=== Exercise aim ===
Only the text of the records, copied exactly, is wanted; no pictures.

=== The data ===
Segment Open

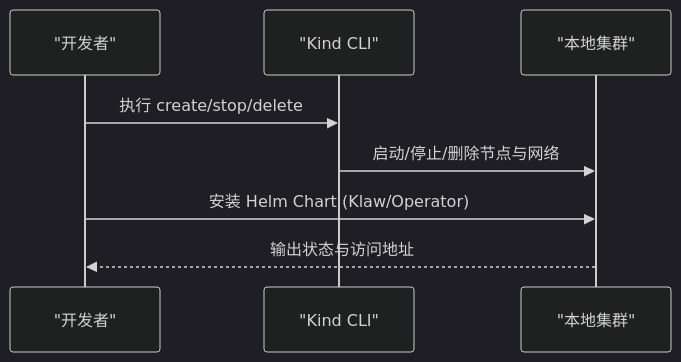
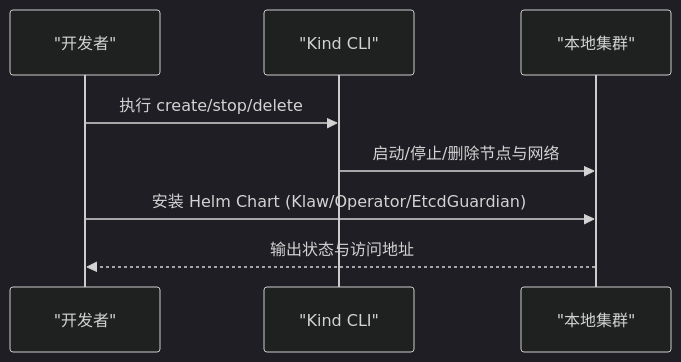
Before and after one commit to kudig-io/klaw: the fourth of 6 diagrams in .qoder/repowiki/zh/content/安装部署/Kubernetes集群部署/Kubernetes集群部署.md, drawn with Mermaid (dark theme). The commit also changed other lines of this file and 237 other files, not shown here.

````diff
--- a/.qoder/repowiki/zh/content/安装部署/Kubernetes集群部署/Kubernetes集群部署.md
+++ b/.qoder/repowiki/zh/content/安装部署/Kubernetes集群部署/Kubernetes集群部署.md
@@ -186,10 +204,10 @@
 ```mermaid
 sequenceDiagram
 participant Dev as "开发者"
 participant Kind as "Kind CLI"
 participant K8s as "本地集群"
 Dev->>Kind : 执行 create/stop/delete
 Kind->>K8s : 启动/停止/删除节点与网络
-Dev->>K8s : 安装 Helm Chart (Klaw/Operator)
+Dev->>K8s : 安装 Helm Chart (Klaw/Operator/EtcdGuardian)
 K8s-->>Dev : 输出状态与访问地址
 ```
````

Segment Closed

=== Answer box ===
Before and after one commit to kudig-io/klaw: the fourth of 6 diagrams in .qoder/repowiki/zh/content/安装部署/Kubernetes集群部署/Kubernetes集群部署.md, drawn with Mermaid (dark theme). The commit also changed other lines of this file and 237 other files, not shown here.

````diff
--- a/.qoder/repowiki/zh/content/安装部署/Kubernetes集群部署/Kubernetes集群部署.md
+++ b/.qoder/repowiki/zh/content/安装部署/Kubernetes集群部署/Kubernetes集群部署.md
@@ -186,10 +204,10 @@
 ```mermaid
 sequenceDiagram
 participant Dev as "开发者"
 participant Kind as "Kind CLI"
 participant K8s as "本地集群"
 Dev->>Kind : 执行 create/stop/delete
 Kind->>K8s : 启动/停止/删除节点与网络
-Dev->>K8s : 安装 Helm Chart (Klaw/Operator)
+Dev->>K8s : 安装 Helm Chart (Klaw/Operator/EtcdGuardian)
 K8s-->>Dev : 输出状态与访问地址
 ```
````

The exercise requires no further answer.